Remember that your loved one is in pain. Addiction is not a lack of willpower or a failure of character. Addiction is a very real disease. Because of this disease, your loved one has lost control of his or her behavior and cannot make the types of healthy decisions that seem obvious to you.
Remember, substance use disorder is a disease like any other. No one chooses to get sick.
Understanding that the disease itself is beyond your loved one’s control doesn’t mean excusing their behavior or their need to seek treatment. Don’t look the other other way and don’t let them either. They aren’t responsible for the disease, but they are responsible for themselves.
Your loved one isn’t the only one who has been impacted by his or her disease. Substance abuse disorder affects friends, loved ones, dependents, and co-workers.
Make it clear to your loved one that you know they have been struggling with substance misuse, and that friends and loved ones have been hurt by their actions. Let them know that the time for ignoring these problems is over and that the time for recovery has begun.
The quickest way to turn this discussion into an argument is to speak in accusatory terms. Individuals who are struggling with substance misuse have already experienced more than their share of emotional pain, isolation and shame. When you accuse your loved one of intentionally causing the destruction that accompanies this disease you put them on the defensive.

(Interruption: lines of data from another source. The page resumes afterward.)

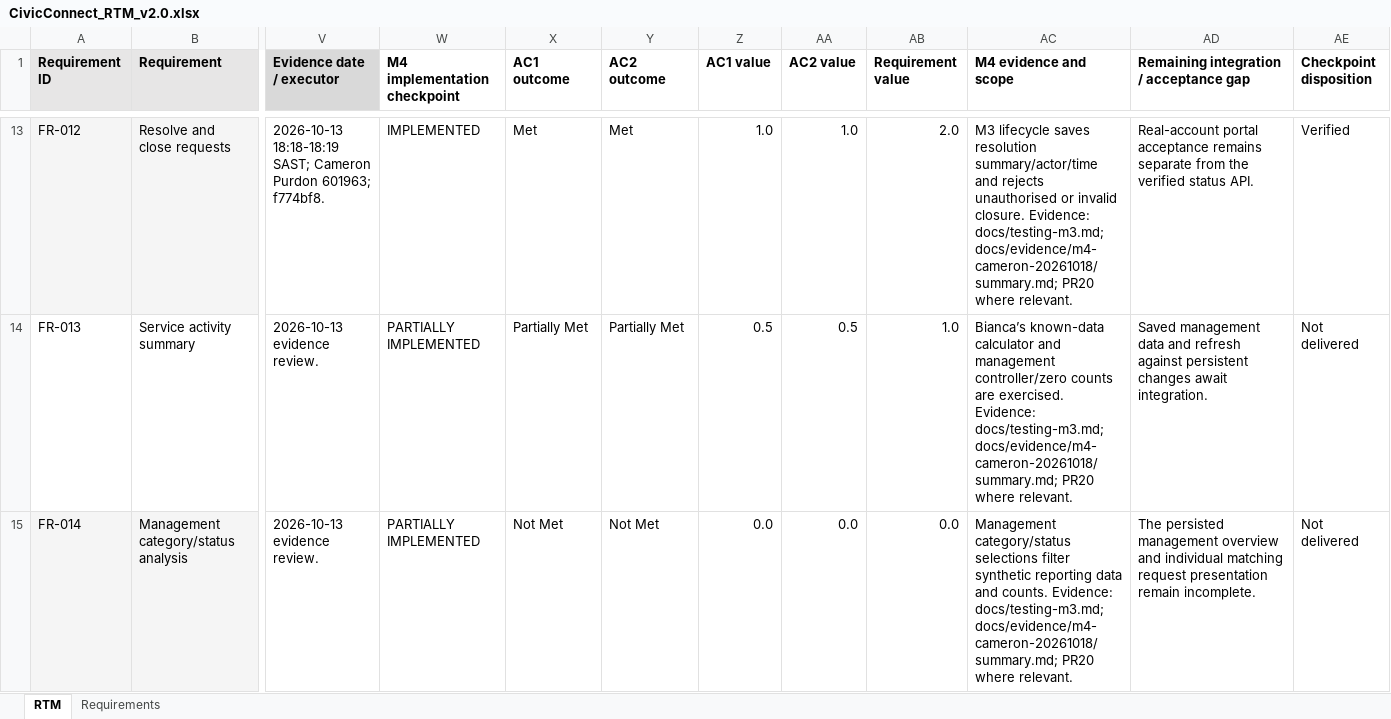
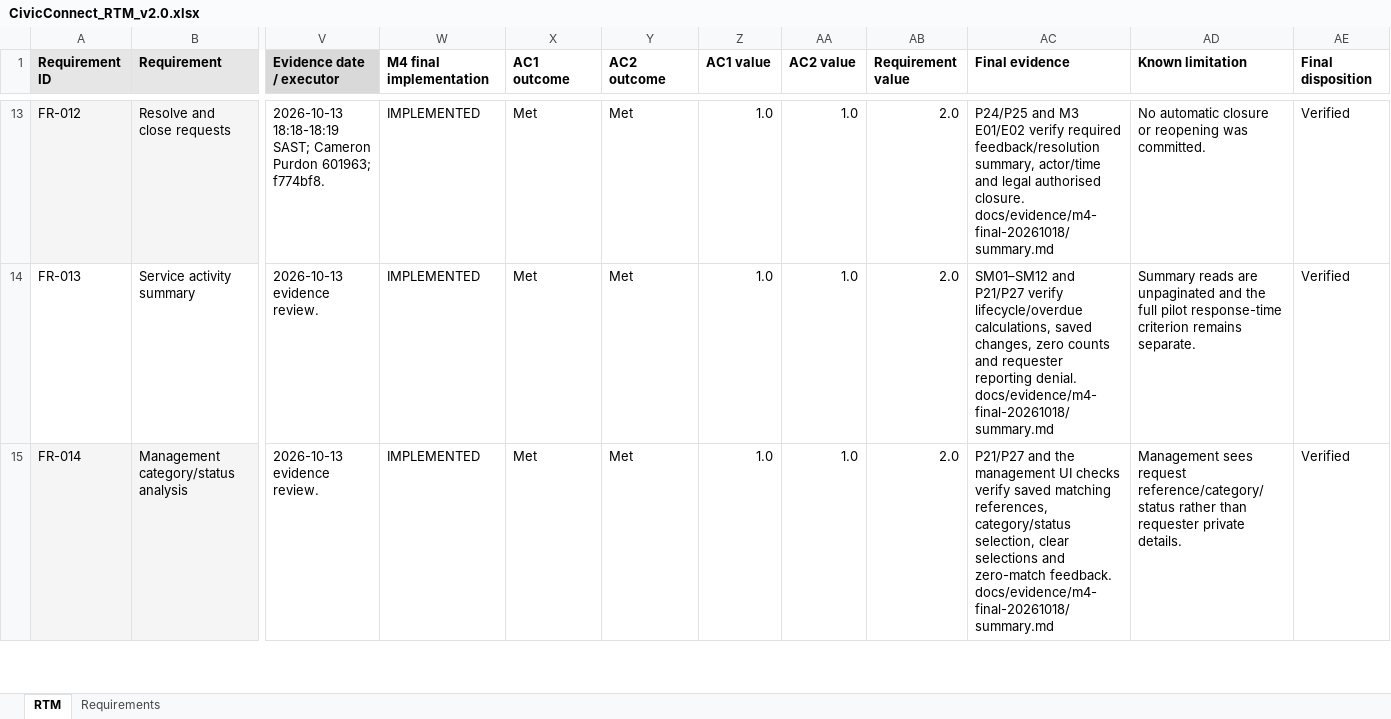
Before and after one commit to Michael-Ellis819/Virtual_Group_K_SEN381_Project, an Excel workbook: docs/CivicConnect_RTM_v2.0.xlsx, sheet RTM, drawn as a sheet; only a part is shown, gaps mark what is left out; values as stored, in another font and other column widths than the file's, no borders; the diff covers the shown part only; the diff names each change by its address in the sheet, - before the commit and + after, or states it on an @@ line.

Commit message:
Consolidate final M4 PED RTM and observed acceptance evidence

```diff
--- a/docs/CivicConnect_RTM_v2.0.xlsx (sheet RTM)
+++ b/docs/CivicConnect_RTM_v2.0.xlsx (sheet RTM)
-W1: M4 implementation checkpoint
+W1: M4 final implementation
-AC1: M4 evidence and scope
+AC1: Final evidence
-AD1: Remaining integration / acceptance gap
+AD1: Known limitation
-AE1: Checkpoint disposition
+AE1: Final disposition
-AC13 (Final evidence): M3 lifecycle saves resolution summary/actor/time and rejects unauthorised or invalid closure. Evidence: docs/testing-m3.md; docs/evidence/m4-cameron-20261018/summary.md; PR20 where relevant.
+AC13 (Final evidence): P24/P25 and M3 E01/E02 verify required feedback/resolution summary, actor/time and legal authorised closure. docs/evidence/m4-final-20261018/summary.md
-AD13 (Known limitation): Real-account portal acceptance remains separate from the verified status API.
+AD13 (Known limitation): No automatic closure or reopening was committed.
-W14:W15 (M4 final implementation): PARTIALLY IMPLEMENTED
+W14:W15 (M4 final implementation): IMPLEMENTED
-X14 (AC1 outcome): Partially Met
+X14 (AC1 outcome): Met
-Y14 (AC2 outcome): Partially Met
+Y14 (AC2 outcome): Met
-Z14 (AC1 value): 0.5
+Z14 (AC1 value): 1.0
-AA14 (AC2 value): 0.5
+AA14 (AC2 value): 1.0
-AB14 (Requirement value): 1.0
+AB14 (Requirement value): 2.0
-AC14 (Final evidence): Bianca’s known-data calculator and management controller/zero counts are exercised. Evidence: docs/testing-m3.md; docs/evidence/m4-cameron-20261018/summary.md; PR20 where relevant.
+AC14 (Final evidence): SM01–SM12 and P21/P27 verify lifecycle/overdue calculations, saved changes, zero counts and requester reporting denial. docs/evidence/m4-final-20261018/summary.md
-AD14 (Known limitation): Saved management data and refresh against persistent changes await integration.
+AD14 (Known limitation): Summary reads are unpaginated and the full pilot response-time criterion remains separate.
-AE14:AE15 (Final disposition): Not delivered
+AE14:AE15 (Final disposition): Verified
-X15 (AC1 outcome): Not Met
+X15 (AC1 outcome): Met
-Y15 (AC2 outcome): Not Met
+Y15 (AC2 outcome): Met
-Z15 (AC1 value): 0.0
+Z15 (AC1 value): 1.0
-AA15 (AC2 value): 0.0
+AA15 (AC2 value): 1.0
-AB15 (Requirement value): 0.0
+AB15 (Requirement value): 2.0
-AC15 (Final evidence): Management category/status selections filter synthetic reporting data and counts. Evidence: docs/testing-m3.md; docs/evidence/m4-cameron-20261018/summary.md; PR20 where relevant.
+AC15 (Final evidence): P21/P27 and the management UI checks verify saved matching references, category/status selection, clear selections and zero-match feedback. docs/evidence/m4-final-20261018/summary.md
-AD15 (Known limitation): The persisted management overview and individual matching request presentation remain incomplete.
+AD15 (Known limitation): Management sees request reference/category/status rather than requester private details.
```
Also changed, not shown: 162 edited cells elsewhere in this sheet, 52 other files.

Remind yourself that there is no need to a fight or argue. This is you and them coming together to reach out for recovery.
If you’ve made it this far, then you’ve done some research into treatment programs. When you speak to your loved one, have some programs and their numbers ready. Maybe even give those programs a call first to check on availability and pricing. The point is, don’t just tell them to get help. Help them take the first steps towards recovery.
It’s important that your loved one get into treatment. It is also important that when making any agreements or setting up any contingencies with your loved one you are resolute in following through. If you’ve stated that you won’t accept any more drunken phone calls or you won’t lend them any more money then you have to follow-through. Sometimes the resolute follow through of a consequence from a friend or significant other is the catalyst for a person with a substance use disorder to finally realize the seriousness of their situation
Having the discussion with a friend or loved one about their substance use issues can be a difficult and emotion filled experience. These are some skills and recommendations that we have found useful in our experience. We share them with you in the hopes that they can make a positive and impactful difference in the way you discuss this issue with someone you care about.